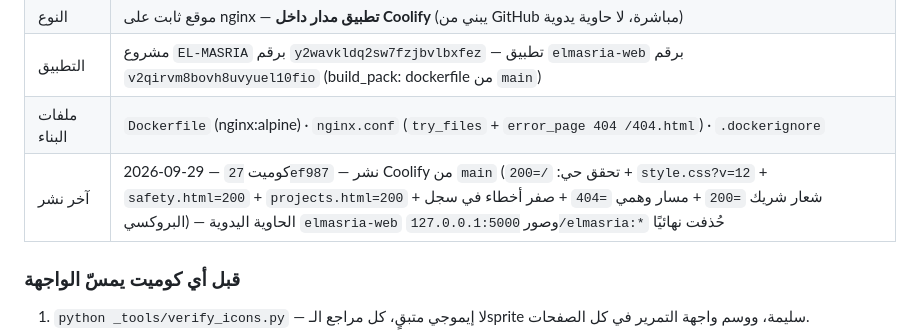
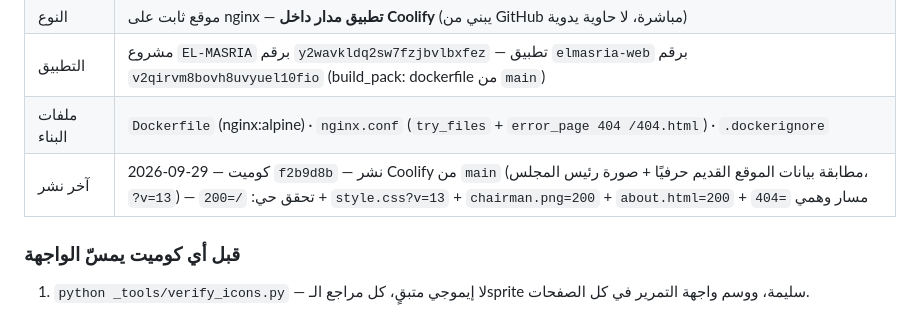
Before and after one commit to MahmoudMody96/elmasria-website, a Markdown page: BRAND.md, the part around the change. Rendered like a GitHub page.

Commit message:
docs: record legacy-data migration deploy f2b9d8b (v13)

```diff
--- a/BRAND.md
+++ b/BRAND.md
@@ -149,7 +149,7 @@
 | النوع | موقع ثابت على nginx — **تطبيق مدار داخل Coolify** (يبني من GitHub مباشرة، لا حاوية يدوية) |
 | التطبيق | مشروع `EL-MASRIA` برقم `y2wavkldq2sw7fzjbvlbxfez` — تطبيق `elmasria-web` برقم `v2qirvm8bovh8uvyuel10fio` (build_pack: dockerfile من `main`) |
 | ملفات البناء | `Dockerfile` (nginx:alpine) · `nginx.conf` (`try_files` + `error_page 404 /404.html`) · `.dockerignore` |
-| آخر نشر | 2026-09-29 — كوميت `27ef987` — نشر Coolify من `main` (تحقق حي: `/=200` + `style.css?v=12` + `safety.html=200` + `projects.html=200` + شعار شريك `=200` + مسار وهمي `=404` + صفر أخطاء في سجل البروكسي) — الحاوية اليدوية `elmasria-web` وصور `127.0.0.1:5000/elmasria:*` حُذفت نهائيًا |
+| آخر نشر | 2026-09-29 — كوميت `f2b9d8b` — نشر Coolify من `main` (مطابقة بيانات الموقع القديم حرفيًا + صورة رئيس المجلس، `?v=13`) — تحقق حي: `/=200` + `style.css?v=13` + `chairman.png=200` + `about.html=200` + مسار وهمي `=404` |
 
 ### قبل أي كوميت يمسّ الواجهة
 1. `python _tools/verify_icons.py` — لا إيموجي متبقٍ، كل مراجع الـsprite سليمة، ووسم واجهة التمرير في كل الصفحات.
```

(Work task): Give the listing again exactly, minus its images.

(Task response):
Before and after one commit to MahmoudMody96/elmasria-website, a Markdown page: BRAND.md, the part around the change. Rendered like a GitHub page.

Commit message:
docs: record legacy-data migration deploy f2b9d8b (v13)

```diff
--- a/BRAND.md
+++ b/BRAND.md
@@ -149,7 +149,7 @@
 | النوع | موقع ثابت على nginx — **تطبيق مدار داخل Coolify** (يبني من GitHub مباشرة، لا حاوية يدوية) |
 | التطبيق | مشروع `EL-MASRIA` برقم `y2wavkldq2sw7fzjbvlbxfez` — تطبيق `elmasria-web` برقم `v2qirvm8bovh8uvyuel10fio` (build_pack: dockerfile من `main`) |
 | ملفات البناء | `Dockerfile` (nginx:alpine) · `nginx.conf` (`try_files` + `error_page 404 /404.html`) · `.dockerignore` |
-| آخر نشر | 2026-09-29 — كوميت `27ef987` — نشر Coolify من `main` (تحقق حي: `/=200` + `style.css?v=12` + `safety.html=200` + `projects.html=200` + شعار شريك `=200` + مسار وهمي `=404` + صفر أخطاء في سجل البروكسي) — الحاوية اليدوية `elmasria-web` وصور `127.0.0.1:5000/elmasria:*` حُذفت نهائيًا |
+| آخر نشر | 2026-09-29 — كوميت `f2b9d8b` — نشر Coolify من `main` (مطابقة بيانات الموقع القديم حرفيًا + صورة رئيس المجلس، `?v=13`) — تحقق حي: `/=200` + `style.css?v=13` + `chairman.png=200` + `about.html=200` + مسار وهمي `=404` |
 
 ### قبل أي كوميت يمسّ الواجهة
 1. `python _tools/verify_icons.py` — لا إيموجي متبقٍ، كل مراجع الـsprite سليمة، ووسم واجهة التمرير في كل الصفحات.
```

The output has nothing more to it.